Dallas Fed Manufacturing: Business Conditions Continue to Worsen in September

The Dallas Fed released its Texas Manufacturing Outlook Survey (TMOS) for September. The latest general business activity index came in at -18.1, down 0.9 from last month. This is the first monthly decline in the general business activity index in the past 4 months and marks the 17th consecutive month it has been in contraction territory. All figures are seasonally adjusted.

Here is an excerpt from the latest report:

Growth in Texas factory activity resumed in September, according to business executives responding to the Texas Manufacturing Outlook Survey. The production index, a key measure of state manufacturing conditions, rebounded nearly 20 points to 7.9—its highest reading of the year.

Other measures of manufacturing activity also moved up this month, though some remained in negative territory. The new orders index pushed up 11 points to -5.2, a reading still indicative of falling demand though not at the pace seen in the past several months. The capacity utilization index rebounded into positive territory, rising from -3.7 to 7.8, while the shipments index moved up to near zero after slipping to -15.8 in August.

Perceptions of broader business conditions continued to worsen in September. The general business activity and company outlook indexes remained largely unchanged at -18.1 and -17.5, respectively. Uncertainty regarding outlooks picked up notably, with the corresponding index pushing up 14 points to 27.0, its highest reading in nearly a year.

Labor market measures suggest stronger employment growth and longer workweeks in September. The employment index rebounded nine points to 13.6, a reading well above the series average of 7.9. Twenty-three percent of firms noted net hiring, while 9 percent noted net layoffs. The hours worked index climbed back into positive territory, coming in at 5.1.

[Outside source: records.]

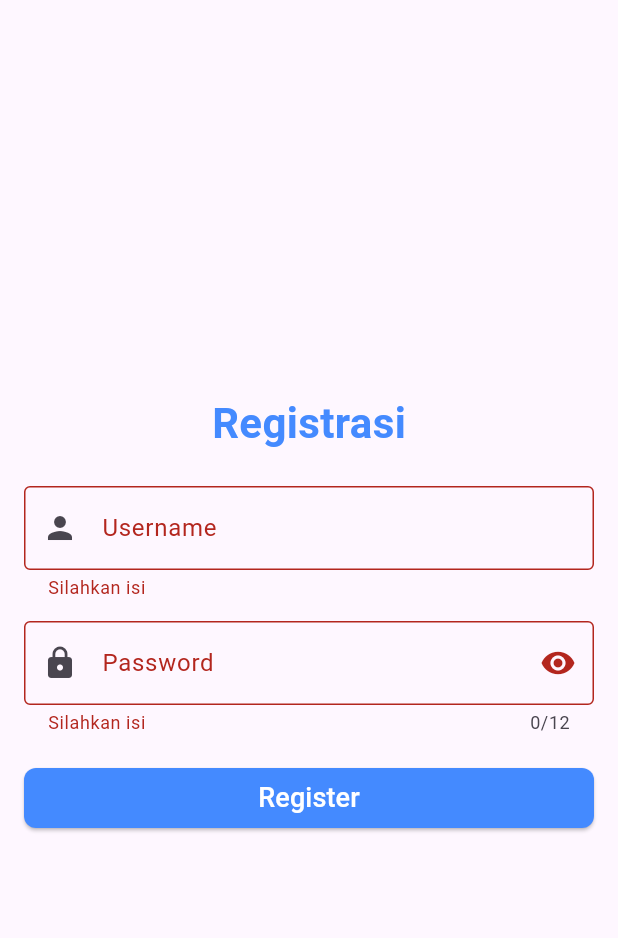
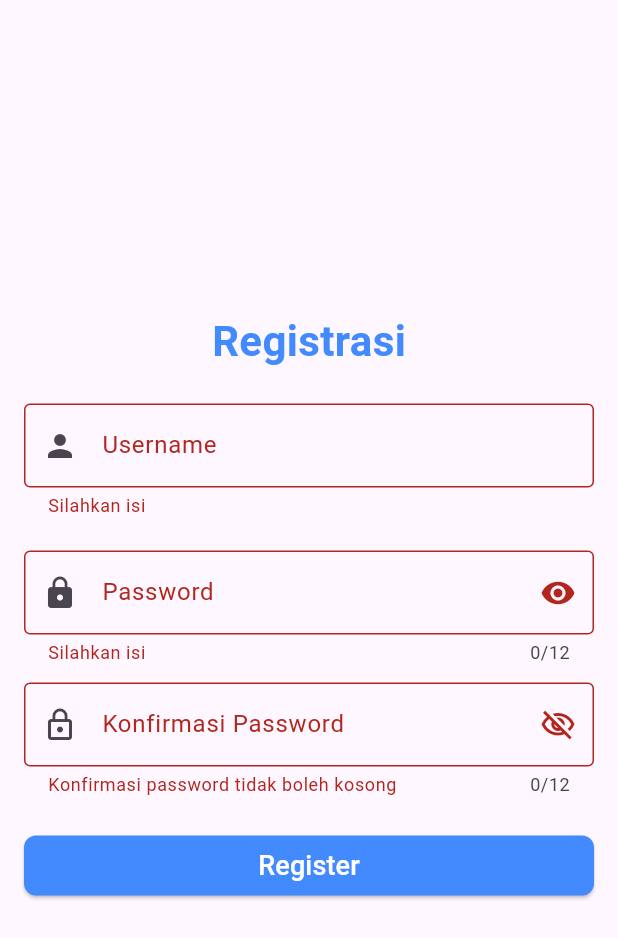
Before and after one commit to abeaar/fokuskripto, a Flutter app: the RegisterPage screen opened by its route, after a tap on "Register", on a phone screen of 412 x 824 dp. Shown: the top 938 px of the screen. Run offline on Flutter 3.47's test engine with Material 3 defaults, Android fonts, the phone set to English and light mode, and no system bars; our stand-ins replace shared_preferences; accounts and stored records are empty; network calls fail.

```diff
--- a/lib/pages/RegisterPage.dart
+++ b/lib/pages/RegisterPage.dart
@@ -1,5 +1,16 @@
 import 'package:flutter/material.dart';
 import 'package:shared_preferences/shared_preferences.dart'; // IMPORT PACKAGE SHARED PREFERENCES
+import 'dart:convert'; // Untuk utf8.encode
+import 'package:crypto/crypto.dart';
+
+Future<String> _hashPassword(String password) async {
+  var bytes = utf8.encode(password);
+  var digest = sha256.convert(bytes);
+  return digest.toString();
+}
+
+const String spFullNameKeySuffix = 'full_name';
+const String spEmailKeySuffix = 'email';
 
 class RegisterPage extends StatefulWidget {
   const RegisterPage({super.key});
@@ -12,8 +23,10 @@ class _RegisterPageState extends State<RegisterPage> {
   final formKey = GlobalKey<FormState>();
   final _username = TextEditingController();
   final _password = TextEditingController();
+  final _confirmPassword = TextEditingController();
 
   bool isObscure = true;
+  bool isObscureConfirmPassword = true;
   late SharedPreferences loginData;
   late bool newUser;
 
@@ -22,27 +35,46 @@ class _RegisterPageState extends State<RegisterPage> {
     super.initState();
   }
 
+  @override
+  void dispose() {
+    _username.dispose();
+    _password.dispose();
+    _confirmPassword.dispose();
+    super.dispose();
+  }
+
   Future<void> _register() async {
     if (formKey.currentState!.validate()) {
-      SharedPreferences loginData = await SharedPreferences.getInstance();
-      String? registeredUsername = loginData.getString('registered_username');
+      SharedPreferences prefs = await SharedPreferences.getInstance();
+      String newUsername = _username.text.trim();
+      String newPassword = _password.text.trim();
 
-      // Cek apakah username sudah terdaftar
-      if (registeredUsername != null && registeredUsername == _username.text.trim()) {
+      if (prefs.containsKey('password_$newUsername')) {
+        if (!mounted) return;
         ScaffoldMessenger.of(context).showSnackBar(
-          const SnackBar(content: Text('Username sudah terdaftar!')),
+          const SnackBar(
+            content: Text(
+              'Username sudah terdaftar! Silakan gunakan username lain.',
+            ),
+            backgroundColor: Colors.orange,
+          ),
         );
         return;
       }
 
-      // Jika belum terdaftar, simpan data
-      await loginData.setString('registered_username', _username.text.trim());
-      await loginData.setString('registered_password', _password.text.trim());
+      String hashedPassword = await _hashPassword(newPassword);
 
+      await prefs.setString('password_$newUsername', hashedPassword);
+      if (!mounted) return;
       ScaffoldMessenger.of(context).showSnackBar(
-        const SnackBar(content: Text('Registrasi berhasil!'), backgroundColor: Colors.green),
+        const SnackBar(
+          content: Text('Registrasi berhasil! Silakan login.'),
+          backgroundColor: Colors.green,
+        ),
       );
-      Navigator.pop(context); // Kembali ke halaman login
+      Navigator.pop(
+        context,
+      ); // Kembali ke halaman login setelah registrasi berhasil
     }
   }
 
@@ -53,17 +85,24 @@ class _RegisterPageState extends State<RegisterPage> {
         child: Padding(
           padding: const EdgeInsets.all(16.0),
           child: SizedBox(
-            height: 300,
+            height: 410,
             child: Form(
               key: formKey,
               child: Column(
                 children: [
-                  Text("Registrasi", style: TextStyle(fontSize: 28, fontWeight: FontWeight.bold, color: Colors.blueAccent)),
-                  SizedBox( height: 22 ),
+                  Text(
+                    "Registrasi",
+                    style: TextStyle(
+                      fontSize: 28,
+                      fontWeight: FontWeight.bold,
+                      color: Colors.blueAccent,
+                    ),
+                  ),
+                  SizedBox(height: 22),
 
                   TextFormField(
                     validator: (value) {
-                      if(value==null || value.isEmpty) {
+                      if (value == null || value.isEmpty) {
                         return "Silahkan isi";
                       }
                       return null;
@@ -73,15 +112,14 @@ class _RegisterPageState extends State<RegisterPage> {
                       border: OutlineInputBorder(),
                       prefixIcon: Icon(Icons.person),
                       labelText: "Username",
-                      counterText: ""
+                      counterText: "",
                     ),
                     maxLength: 64,
                   ),
-                  SizedBox( height: 14 ),
-
+                  SizedBox(height: 22),
                   TextFormField(
                     validator: (value) {
-                      if(value==null || value.isEmpty) {
+                      if (value == null || value.isEmpty) {
                         return "Silahkan isi";
                       }
                       return null;
@@ -98,12 +136,47 @@ class _RegisterPageState extends State<RegisterPage> {
                             isObscure = !isObscure;
                           });
                         },
-                        icon: Icon(isObscure ? Icons.visibility : Icons.visibility_off))
+                        icon: Icon(
+                          isObscure ? Icons.visibility : Icons.visibility_off,
+                        ),
+                      ),
                     ),
                     maxLength: 12,
                   ),
-                  SizedBox( height: 18 ),
-
+                  SizedBox(height: 12),
+                  TextFormField(
+                    controller: _confirmPassword,
+                    obscureText: isObscureConfirmPassword,
+                    validator: (value) {
+                      if (value == null || value.isEmpty) {
+                        return "Konfirmasi password tidak boleh kosong";
+                      }
+                      if (value != _password.text) {
+                        return "Password tidak cocok";
+                      }
+                      return null;
+                    },
+                    decoration: InputDecoration(
+                      border: const OutlineInputBorder(),
+                      labelText: "Konfirmasi Password",
+                      prefixIcon: const Icon(Icons.lock_outline),
+                      suffixIcon: IconButton(
+                        icon: Icon(
+                          isObscureConfirmPassword
+                              ? Icons.visibility_off_outlined
+                              : Icons.visibility_outlined,
+                        ),
+                        onPressed: () {
+                          setState(() {
+                            isObscureConfirmPassword =
+                                !isObscureConfirmPassword;
+                          });
+                        },
+                      ),
+                    ),
+                    maxLength: 12,
+                  ),
+                  SizedBox(height: 22),
                   SizedBox(
                     width: double.infinity,
                     child: ElevatedButton(
@@ -113,7 +186,7 @@ class _RegisterPageState extends State<RegisterPage> {
                         backgroundColor: Colors.blueAccent,
                         foregroundColor: Colors.white,
                         shape: RoundedRectangleBorder(
-                          borderRadius: BorderRadius.circular(8)
+                          borderRadius: BorderRadius.circular(8),
                         ),
                       ),
                     ),
--- a/pubspec.yaml
+++ b/pubspec.yaml
@@ -12,6 +12,7 @@ dependencies:
   http: ^1.2.1
   intl: ^0.19.0
   shared_preferences: ^2.1.0
+  crypto: ^3.0.3
 
 dev_dependencies:
   flutter_test:
```
Also changed, not shown: lib/pages/HomePage.dart (+9 -19 lines), lib/pages/LoginPage.dart (+81 -44 lines), lib/pages/Profile_page,.dart (added, +389 -0 lines), pubspec.lock.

Price and wage pressures were mixed. The raw materials prices index rose again this month, to 25.0. This is after trending down in the first half of the year—all the way to a near-zero reading in June—and now trending back up to near its average reading. The finished goods prices index, however, has remained in a -2.0 to 2.0 range since retreating to zero in May. The index held steady at 1.8 this month, suggesting little price growth. The wages and benefits index remained highly elevated at 34.8.